Scheer says he would compensate First Nations children, families affected by on-reserve child welfare system
Incumbent NDP candidate Charlie Angus says his party would push for a national inquiry
Conservative leader Andrew Scheer said Friday he supports compensating First Nations children and families who "suffered" under the on-reserve child welfare system.
During a morning campaign stop in Fredericton, Scheer was asked if, as prime minister, he would compensate First Nations children affected by the on-reserve child welfare system.
"I believe that children who have been mistreated or families that have suffered because of policies of the federal government should absolutely be compensated," said Scheer, to applause from his supporters.
Scheer also repeated his position that the September Canadian Human Rights Tribunal order — which said that Ottawa must compensate First Nations children affected by the on-reserve child welfare system — should undergo a judicial review.
Scheer's spokesman Daniel Schow said in an emailed response to follow-up questions that the Conservative party supports "the principles of reconciliation." His statement said that "those who have been mistreated by government deserve to be compensated by government."
Scheer's position on the issue is similar to that of Liberal Leader Justin Trudeau, who has promised to compensate First Nations children and families hurt by the on-reserve child welfare system.
On Oct. 4, the Trudeau government filed for a judicial review with the Federal Court of Canada challenging the human rights tribunal order. The Liberal government is also seeking a stay of the order. The Trudeau government also argued against compensation before the tribunal last spring.
Justice Canada lawyers said in the October court filings that the tribunal overreached by ordering Ottawa to compensate First Nations children apprehended from their homes and communities through the on-reserve child welfare system, along with some of their parents and grandparents.
NDP would push for public inquiry
Sony Perron, the associate deputy minister of Indigenous Services Canada, said in an affidavit that the order could cost the federal government up to $8 billion.
In 2016, the human rights tribunal found that Ottawa discriminated against First Nations children by underfunding on-reserve child welfare services.
In its Sept. 6 compensation ruling, the tribunal said that Ottawa prioritized financial considerations over the human rights of First Nations children.

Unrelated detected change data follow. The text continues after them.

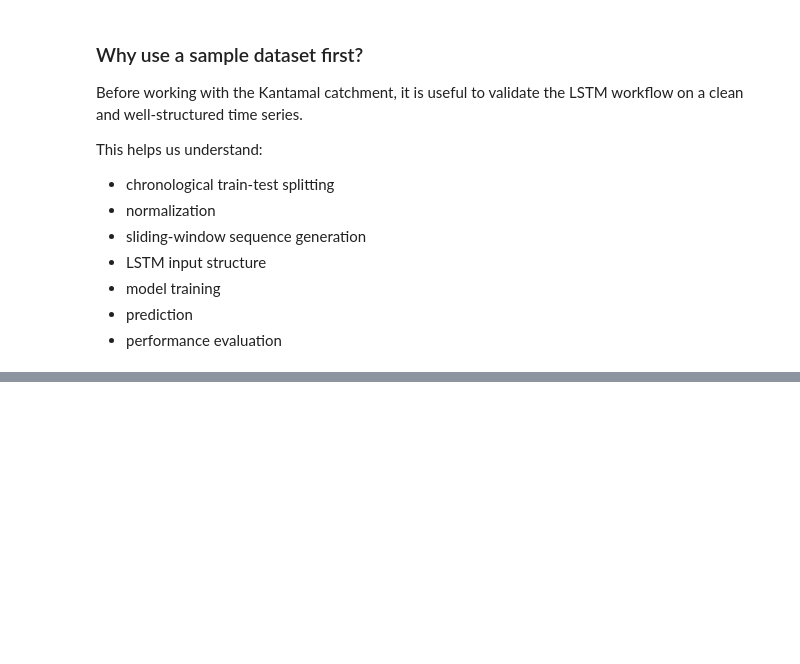
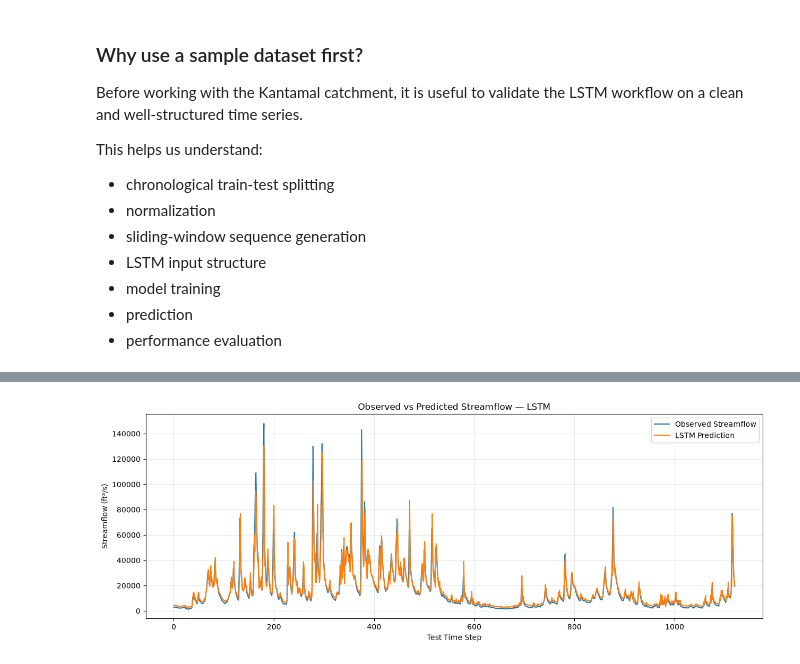
Before and after one commit to kar151A/kantamal-streamflow-forecasting, a Jupyter notebook: notebooks/01_sample_lstm.ipynb, the cells around one changed output, grey strips where cells are left out. Cells and saved outputs as stored; diff of their text form; code cells hidden in the pictures; blank space fills up the shorter version.

```diff
--- a/notebooks/01_sample_lstm.ipynb
+++ b/notebooks/01_sample_lstm.ipynb
@@ -74,0 +261,9 @@ This helps us understand:
+# %%
+scaler = MinMaxScaler(feature_range=(0, 1))
+
+train_scaled = scaler.fit_transform(train_data)
+val_scaled = scaler.transform(val_data)
+test_scaled = scaler.transform(test_data)
+
+print("Training minimum:", train_scaled.min())
+print("Training maximum:", train_scaled.max())
@@ -74,0 +440,8 @@ This helps us understand:
+# %%
+y_pred_scaled = model.predict(X_test)
+
+y_pred = scaler.inverse_transform(y_pred_scaled)
+y_test_actual = scaler.inverse_transform(y_test)
+
+print("Predictions:", y_pred.shape)
+print("Observed:", y_test_actual.shape)
@@ -74,0 +460,15 @@ This helps us understand:
+# %%
+plt.figure(figsize=(15, 5))
+
+plt.plot(y_test_actual, label="Observed Streamflow")
+plt.plot(y_pred, label="LSTM Prediction")
+
+plt.title("Observed vs Predicted Streamflow — LSTM")
+plt.xlabel("Test Time Step")
+plt.ylabel("Streamflow (ft³/s)")
+plt.legend()
+plt.grid(alpha=0.3)
+
+plt.show()
+# %% [output]
+[figure, added]
```
Also changed, not shown: parts of 60 cells of this notebook, 3 other files.
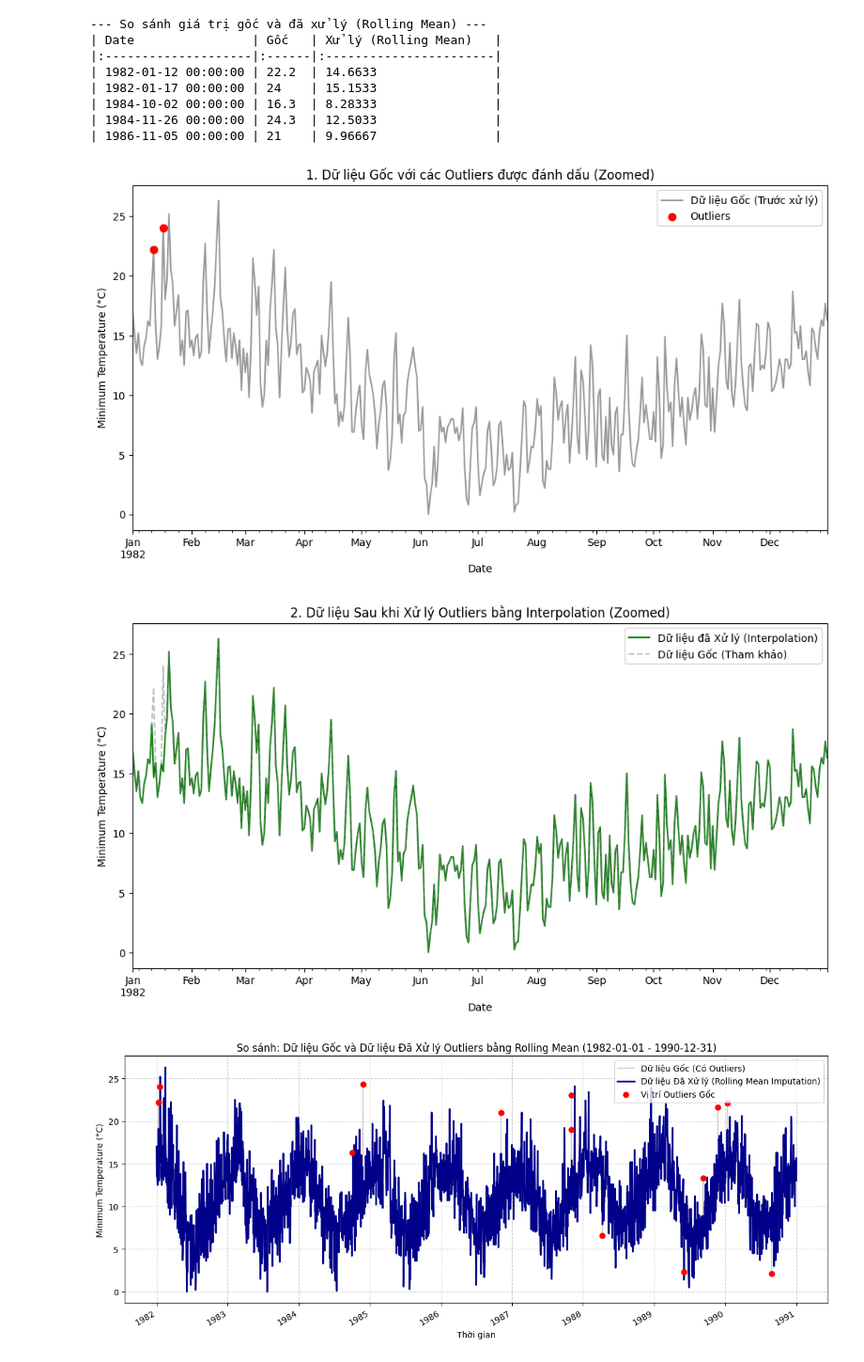
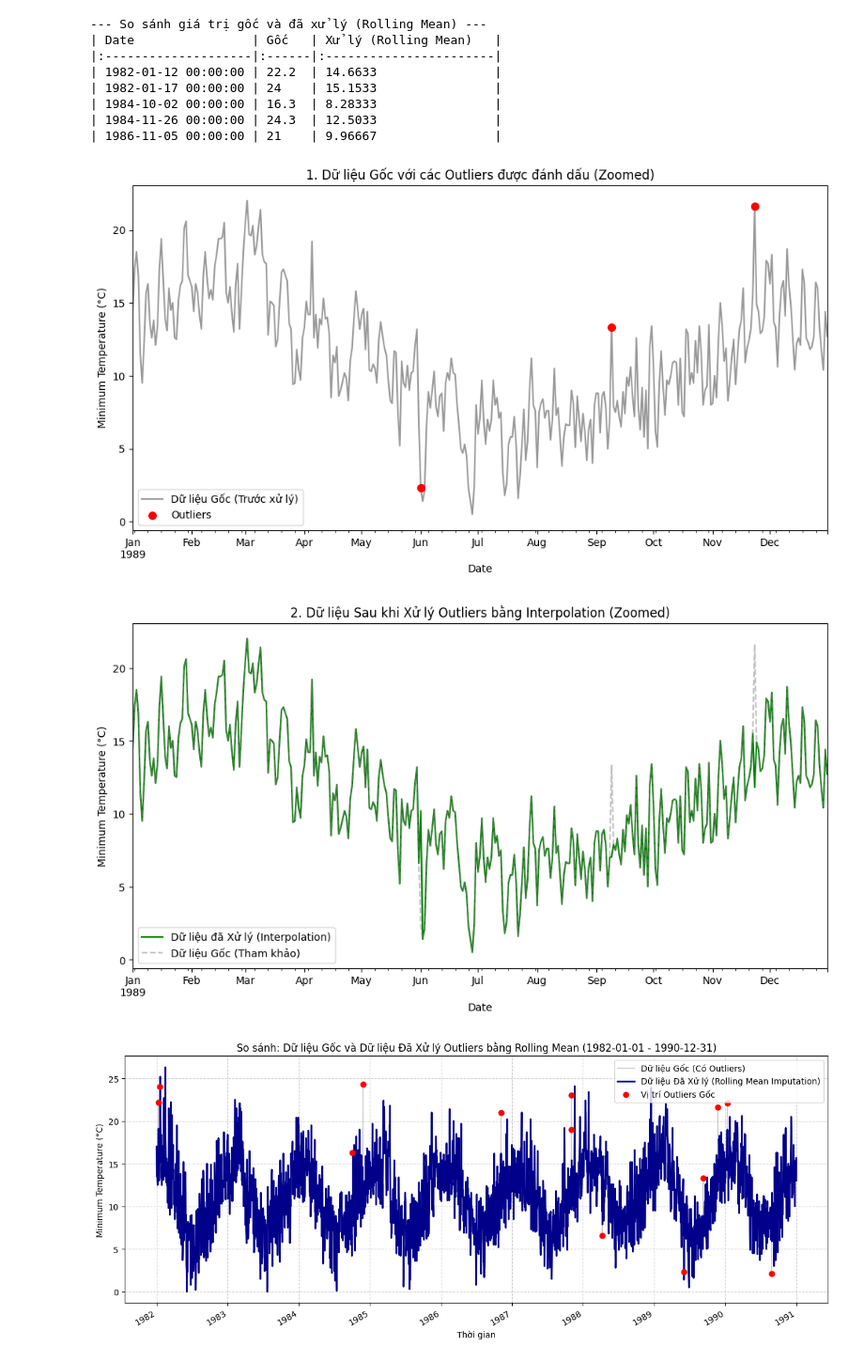
Before and after one commit to 208dongpha/Time-Series, a Jupyter notebook: chapter2/chap2.ipynb, the cells around one changed output. Shown at 94% size. Cells and saved outputs as stored; diff of their text form; code cells hidden in the pictures.

```diff
--- a/chapter2/chap2.ipynb
+++ b/chapter2/chap2.ipynb
@@ -284,38 +326,38 @@ print(df_comparison.to_markdown(numalign="left", stralign="left"))
 | 1984-11-26 00:00:00 | 24.3  | 12.5033                |
 | 1986-11-05 00:00:00 | 21    | 9.96667                |
 # %%
-start = '1982-01-01'
-end = '1982-12-31'
+start = '1989-01-01'
+end = '1989-12-31'
 
 
 # Plot 1: Dữ liệu Gốc (TRƯỚC khi xử lý)
 plt.figure(figsize=(12, 6))
 # Plot the original data
 df_series.loc[start:end].plot(label='Dữ liệu Gốc (Trước xử lý)', alpha=0.8, color='grey')
 # Mark the outliers
 plt.scatter(outliers_rolling_z.loc[start:end].index,
             outliers_rolling_z.loc[start:end].values,
             color='red', marker='o', s=50, zorder=5, label='Outliers')
 
 plt.title('1. Dữ liệu Gốc với các Outliers được đánh dấu (Zoomed)')
 plt.ylabel('Minimum Temperature (°C)')
 plt.legend()
 plt.show()
 
 #Plot 2: Dữ liệu đã Xử lý (SAU khi xử lý)
 plt.figure(figsize=(12, 6))
 # Plot the processed data
 df_series_treated_mean.loc[start:end].plot(label='Dữ liệu đã Xử lý (Interpolation)', color='green', linewidth=1.5)
 # Optional: Plot original data faded out for better visual comparison
 df_series.loc[start:end].plot(label='Dữ liệu Gốc (Tham khảo)', color='gray', linestyle='--', alpha=0.5)
 
 plt.title('2. Dữ liệu Sau khi Xử lý Outliers bằng Interpolation (Zoomed)')
 plt.ylabel('Minimum Temperature (°C)')
 plt.legend()
 plt.show()
 # %% [output]
-[figure, old version]
+[figure, new version]
-[figure, old version]
+[figure, new version]
 # %%
 
 # Xác định vùng zoom (nên zoom vào một khu vực có outliers để so sánh rõ hơn)
```
Also changed, not shown: parts of 1 cell of this notebook.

The NDP and the Green Party both have said Ottawa should accept the compensation order.
First Nations leaders across the country criticized the Trudeau Liberals for challenging the tribunal order.
Incumbent NDP candidate Charlie Angus said his party would to take the issue further by calling for a national inquiry into the on-reserve child welfare system.
"Children are literally dying, day in and day out. Once they're disappeared into the system, they seem to disappear from even mattering," said Angus, who is running for reelection in the northern Ontario riding of Timmins-James Bay.
"That is why I think an inquiry is needed. We've had inquest after inquest, we've heard report after report, yet the issue remains prevalent in all the northern communities."
In Ontario alone, 102 Indigenous children and youths died between 2013 and 2017 within 12 months after they or their families received services from the child welfare system, according to public data compiled by Ontario's Office of the Chief Coroner through its annual pediatric death review committee reports.
The Aboriginal Peoples Television Network was the first to report on the data.
Mary Ellen Turpel-Lafond, the former child and youth advocate for British Columbia, said in an emailed statement to CBC News that the inquiry idea has merit.
"First, the impact on children of removal is such that their stories should be collected. Second, the deeper causes of harm need to be fully addressed," said Turpel-Lafond, currently the director of the Residential School History and Dialogue Centre at the University of British Columbia.
"Third, the issue of acceptance and support for those taken by the system is a major psychological issue related to trauma. In some cases, they are rejected by their own communities."
Cindy Blackstock, who heads the First Nations Child and Family Caring Society, said she believes the focus should remain on implementing the rulings and orders of the human rights tribunal.
"I think we have the answers needed," said Blackstock, who led the human rights complaint in 2007 that resulted in the tribunal's landmark 2016 ruling.
"What needs to be done is to have the recommendations and legal orders that are on the books implemented."
with files from Olivia Stefanovich